### DESCRIPTION OF THE TASK
Exact reproduction of all the data is needed.

-------------------------

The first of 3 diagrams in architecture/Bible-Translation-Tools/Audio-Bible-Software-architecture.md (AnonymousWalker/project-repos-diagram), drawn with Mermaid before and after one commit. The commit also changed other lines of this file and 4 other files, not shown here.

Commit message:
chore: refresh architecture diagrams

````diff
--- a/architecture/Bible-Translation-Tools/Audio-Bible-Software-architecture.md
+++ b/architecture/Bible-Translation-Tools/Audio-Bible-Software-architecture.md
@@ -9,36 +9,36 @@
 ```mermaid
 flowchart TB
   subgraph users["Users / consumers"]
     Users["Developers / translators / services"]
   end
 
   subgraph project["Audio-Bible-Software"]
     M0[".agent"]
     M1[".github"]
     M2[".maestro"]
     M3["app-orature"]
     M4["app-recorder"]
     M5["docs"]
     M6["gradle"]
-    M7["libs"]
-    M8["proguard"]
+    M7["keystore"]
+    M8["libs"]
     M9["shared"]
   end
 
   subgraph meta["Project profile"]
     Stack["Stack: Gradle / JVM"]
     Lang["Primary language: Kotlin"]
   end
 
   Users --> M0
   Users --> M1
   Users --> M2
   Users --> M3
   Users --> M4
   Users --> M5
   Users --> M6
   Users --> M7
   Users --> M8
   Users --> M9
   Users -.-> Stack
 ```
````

-------------------------

### ANSWER TO THE EXERCISE
The first of 3 diagrams in architecture/Bible-Translation-Tools/Audio-Bible-Software-architecture.md (AnonymousWalker/project-repos-diagram), drawn with Mermaid before and after one commit. The commit also changed other lines of this file and 4 other files, not shown here.

Commit message:
chore: refresh architecture diagrams

````diff
--- a/architecture/Bible-Translation-Tools/Audio-Bible-Software-architecture.md
+++ b/architecture/Bible-Translation-Tools/Audio-Bible-Software-architecture.md
@@ -9,36 +9,36 @@
 ```mermaid
 flowchart TB
   subgraph users["Users / consumers"]
     Users["Developers / translators / services"]
   end
 
   subgraph project["Audio-Bible-Software"]
     M0[".agent"]
     M1[".github"]
     M2[".maestro"]
     M3["app-orature"]
     M4["app-recorder"]
     M5["docs"]
     M6["gradle"]
-    M7["libs"]
-    M8["proguard"]
+    M7["keystore"]
+    M8["libs"]
     M9["shared"]
   end
 
   subgraph meta["Project profile"]
     Stack["Stack: Gradle / JVM"]
     Lang["Primary language: Kotlin"]
   end
 
   Users --> M0
   Users --> M1
   Users --> M2
   Users --> M3
   Users --> M4
   Users --> M5
   Users --> M6
   Users --> M7
   Users --> M8
   Users --> M9
   Users -.-> Stack
 ```
````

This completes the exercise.